I love encountering entirely new species! I had never heard of an acrobat ant before I got a photo of this little (3mm!) lady.
Acrobat ants get their name from their ability to raise their abdomen over their thorax and head when disturbed (you can kind of see this one lifting her butt at me threateningly). They are also called cocktail ants, for similar reasons. (Wikipedia tells me that, because of their heart-shaped abdomens, or gasters, they are also called the St. Valentine ant.)
Crematogaster ants are omnivorous, eating other insects (both live and dead), plants, seeds, and nectar. They use venom to incapacitate their prey, and hunt socially. When a group of ants captures an insect, they inject it with venom, grab its legs and pull it spreadeagled, and then haul it cooperatively back to the nest. Acrobat ants are arboreal, so the nest is often in a tree.
The two distinct spikes on its thorax are called epinotal spines, and these were the primary characteristic I used to identify this ant. There are several species in the genus Crematogaster, and they all have the two spikes to one degree or another. I’ll admit I may have lost my mind somewhere in the identification key, but since antwiki.org and bugguide.net seem to have differing opinions on what defines each species, and I’m just a goofball with a camera, I have to find my limits somewhere. I think this looks closest to Crematogaster cerasi, based on physiology and geographical location (central Florida).

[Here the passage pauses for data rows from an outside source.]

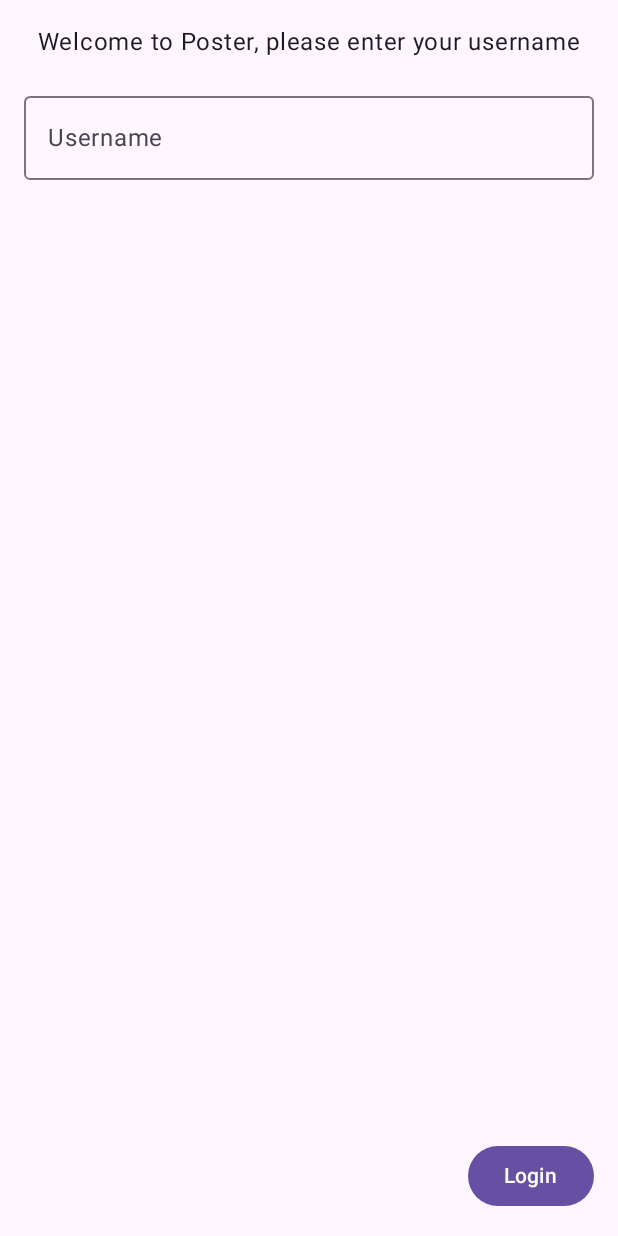
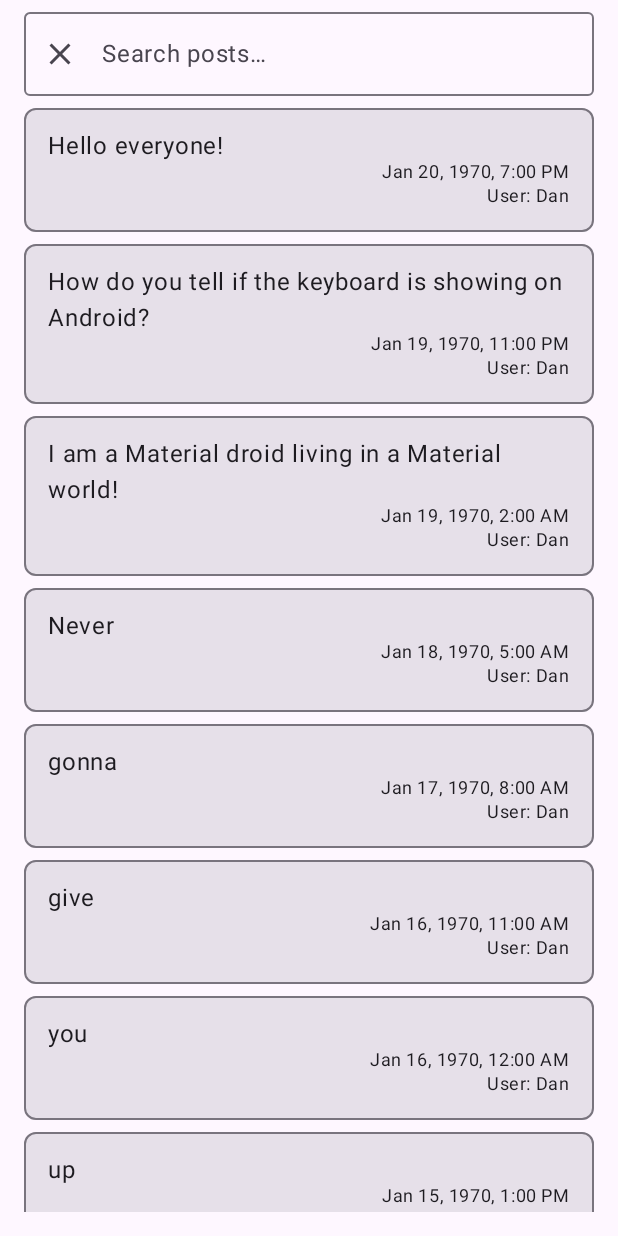
Before and after one commit to dan-0/Poster, an Android app built with Jetpack Compose: the screen it shows after launch (MainActivity), on a phone screen of 412 x 824 dp. Run offline under Robolectric (Android 15) with nearby library versions, the phone set to English and light mode, and no system bars.

Commit message:
simplify for demo

```diff
--- a/app/src/main/java/com/danlowe/poster/MainActivity.kt
+++ b/app/src/main/java/com/danlowe/poster/MainActivity.kt
@@ -7,11 +7,11 @@ import androidx.activity.viewModels
 import androidx.compose.foundation.layout.fillMaxSize
 import androidx.compose.material3.MaterialTheme
 import androidx.compose.material3.Surface
+import androidx.compose.runtime.State
 import androidx.compose.runtime.collectAsState
 import androidx.compose.ui.Modifier
 import com.danlowe.poster.ui.features.home.HomeViewModel
-import com.danlowe.poster.ui.features.home.UiState
-import com.danlowe.poster.ui.screens.login.LoginScreen
+import com.danlowe.poster.ui.features.home.PostsState
 import com.danlowe.poster.ui.screens.posts.PostsScreen
 import com.danlowe.poster.ui.theme.PosterTheme
 
@@ -29,18 +29,9 @@ class MainActivity : ComponentActivity() {
       PosterTheme {
         // A surface container using the 'background' color from the theme
         Surface(modifier = Modifier.fillMaxSize(), color = MaterialTheme.colorScheme.background) {
-          val state = viewModel.state.collectAsState()
+          val state: State<PostsState> = viewModel.state.collectAsState()
 
-          // Note: Compose has a number of different navigation libraries, for the purpose of this
-          // talk we are using a simple state based navigation
-          when (val currentState = state.value) {
-            is UiState.Login -> LoginScreen { userName ->
-              viewModel.signIn(userName)
-            }
-            is UiState.Posts -> PostsScreen(state = currentState) { postMessage ->
-              viewModel.submitPost(postMessage)
-            }
-          }
+          PostsScreen(state = state.value)
         }
       }
     }
--- a/app/src/main/java/com/danlowe/poster/ui/features/home/HomeViewModel.kt
+++ b/app/src/main/java/com/danlowe/poster/ui/features/home/HomeViewModel.kt
@@ -1,47 +1,65 @@
 package com.danlowe.poster.ui.features.home
 
 import androidx.lifecycle.ViewModel
-import androidx.lifecycle.viewModelScope
 import com.danlowe.poster.model.PostMessage
-import com.danlowe.poster.model.UserName
-import com.danlowe.poster.repo.login.LoginRepo
-import com.danlowe.poster.repo.login.MemoryLoginRepo
-import com.danlowe.poster.repo.posts.MemoryPostRepo
-import com.danlowe.poster.repo.posts.PostsRepo
-import com.danlowe.poster.utils.AppDispatchers
-import com.danlowe.poster.utils.RealAppDispatchers
+import kotlinx.collections.immutable.persistentListOf
 import kotlinx.coroutines.flow.MutableStateFlow
 import kotlinx.coroutines.flow.StateFlow
-import kotlinx.coroutines.flow.combine
-import kotlinx.coroutines.launch
+import java.time.Instant
+import java.time.temporal.ChronoUnit
 
-class HomeViewModel(
-  private val loginRepo: LoginRepo = MemoryLoginRepo(),
-  private val postsRepo: PostsRepo = MemoryPostRepo(),
-  private val dispatchers: AppDispatchers = RealAppDispatchers()
-) : ViewModel() {
-  private val _state = MutableStateFlow<UiState>(UiState.Login)
-  val state: StateFlow<UiState> get() = _state
+class HomeViewModel() : ViewModel() {
 
-  init {
-    viewModelScope.launch(dispatchers.io) {
-      loginRepo.getUserName().combine(postsRepo.getPosts()) { userName, posts ->
-        UiState.Posts(userName, posts)
-      }.collect {
-        _state.value = it
-      }
-    }
+  private val _state = MutableStateFlow(
+    PostsState(
+      persistentListOf(
+        PostMessage(
+          creator = "Dan",
+          message = "Hello everyone!",
+          date = TEST_TIME.toEpochMilli()
+        ),
+        PostMessage(
+          creator = "Dan",
+          message = "How do you tell if the keyboard is showing on Android?",
+          date = TEST_TIME.minus(20, ChronoUnit.HOURS).toEpochMilli()
+        ),
+        PostMessage(
+          creator = "Dan",
+          message = "I am a Material droid living in a Material world!",
+          date = TEST_TIME.minus(41, ChronoUnit.HOURS).toEpochMilli()
+        ),
+        PostMessage(
+          creator = "Dan",
+          message = "Never",
+          date = TEST_TIME.minus(62, ChronoUnit.HOURS).toEpochMilli()
+        ),
+        PostMessage(
+          creator = "Dan",
+          message = "gonna",
+          date = TEST_TIME.minus(83, ChronoUnit.HOURS).toEpochMilli()
+        ),
+        PostMessage(
+          creator = "Dan",
+          message = "give",
+          date = TEST_TIME.minus(104, ChronoUnit.HOURS).toEpochMilli()
+        ),
+        PostMessage(
+          creator = "Dan",
+          message = "you",
+          date = TEST_TIME.minus(115, ChronoUnit.HOURS).toEpochMilli()
+        ),
+        PostMessage(
+          creator = "Dan",
+          message = "up",
+          date = TEST_TIME.minus(126, ChronoUnit.HOURS).toEpochMilli()
+        ),
+      )
+    )
+  )
+  val state: StateFlow<PostsState> get() = _state
+
+  companion object {
+    private val TEST_TIME = Instant.ofEpochMilli(1710021088)
   }
 
-  fun signIn(userName: String) {
-    viewModelScope.launch(dispatchers.io) {
-      loginRepo.signIn(UserName(userName))
-    }
-  }
-
-  fun submitPost(postMessage: PostMessage) {
-    viewModelScope.launch(dispatchers.io) {
-      postsRepo.submitPost(postMessage)
-    }
-  }
 }
--- a/app/src/main/java/com/danlowe/poster/ui/features/home/UiState.kt
+++ b/app/src/main/java/com/danlowe/poster/ui/features/home/UiState.kt
@@ -3,10 +3,6 @@ package com.danlowe.poster.ui.features.home
 import com.danlowe.poster.model.PostMessage
 import kotlinx.collections.immutable.ImmutableList
 
-sealed class UiState {
-  data object Login : UiState()
-  data class Posts(
-    val userName: String,
-    val posts: ImmutableList<PostMessage>
-  ) : UiState()
-}
+data class PostsState(
+  val posts: ImmutableList<PostMessage>
+)
--- a/app/src/main/java/com/danlowe/poster/ui/views/postItem.kt
+++ b/app/src/main/java/com/danlowe/poster/ui/views/postItem.kt
@@ -30,6 +30,7 @@ fun PostItem(
     modifier = modifier
       .fillMaxWidth()
       .wrapContentHeight()
+//      .border(1.dp, MaterialTheme.colorScheme.outline, RoundedCornerShape(8.dp))
       .testTag("postItem${postMessage.hashCode()}"),
     shape = RoundedCornerShape(8.dp),
     border = BorderStroke(1.dp, MaterialTheme.colorScheme.outline),
@@ -46,7 +47,7 @@ fun PostItem(
       )
       Column(
         modifier = Modifier.fillMaxWidth(),
-        horizontalAlignment = Alignment.End
+        horizontalAlignment = Alignment.End,
       ) {
         Text(
           text = postMessage.date.toDateString(),
--- a/app/src/main/java/com/danlowe/poster/ui/views/postSearchBar.kt
+++ b/app/src/main/java/com/danlowe/poster/ui/views/postSearchBar.kt
@@ -10,10 +10,9 @@ import androidx.compose.material3.OutlinedTextField
 import androidx.compose.material3.Text
 import androidx.compose.runtime.Composable
 import androidx.compose.runtime.LaunchedEffect
-import androidx.compose.runtime.getValue
+import androidx.compose.runtime.MutableState
 import androidx.compose.runtime.mutableStateOf
 import androidx.compose.runtime.saveable.rememberSaveable
-import androidx.compose.runtime.setValue
 import androidx.compose.ui.Modifier
 import androidx.compose.ui.platform.testTag
 import androidx.compose.ui.res.stringResource
@@ -29,20 +28,23 @@ fun PostSearchBar(
   modifier: Modifier = Modifier,
   searchFilter: (String) -> Unit,
 ) {
-  var searchQuery by rememberSaveable(stateSaver = TextFieldValue.Saver) {
+  val searchQuery: MutableState<TextFieldValue> = rememberSaveable(
+    stateSaver = TextFieldValue.Saver
+  ) {
     mutableStateOf(TextFieldValue())
   }
 
   // Debounce the search query
   // We use [searchQuery] as a key, so that whenever it's changed, the launched effect restarts
-  LaunchedEffect(key1 = searchQuery) {
+  LaunchedEffect(key1 = searchQuery.value) {
     delay(500)
-    searchFilter(searchQuery.text)
+    searchFilter(searchQuery.value.text)
   }
 
   OutlinedTextField(
-    value = searchQuery,
-    onValueChange = { searchQuery = it },
+    value = searchQuery.value,
+    onValueChange = { searchQuery.value = it },
+
     modifier = modifier
         .fillMaxWidth()
         .testTag("searchBar"),
@@ -50,7 +52,7 @@ fun PostSearchBar(
       Text(stringResource(R.string.search_posts))
     },
     leadingIcon = {
-      IconButton(onClick = { searchQuery = TextFieldValue() }) {
+      IconButton(onClick = { searchQuery.value = TextFieldValue() }) {
         Icon(
           imageVector = Icons.Filled.Clear,
           contentDescription = stringResource(R.string.clear_search)
```
Also changed, not shown: app/src/main/java/com/danlowe/poster/ui/screens/posts/postsScreen.kt (+11 -36 lines), app/src/main/java/com/danlowe/poster/ui/views/modifierOrderMatters.kt (added, +72 -0 lines), 2 other files.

Actually, the spikes aren’t on the ant’s thorax; they’re on its mesosoma, or possibly its propodeum. A brief foray into ant identification has introduced me to a terrifying new world of vocabulary and anatomy, which I prefer just to visit.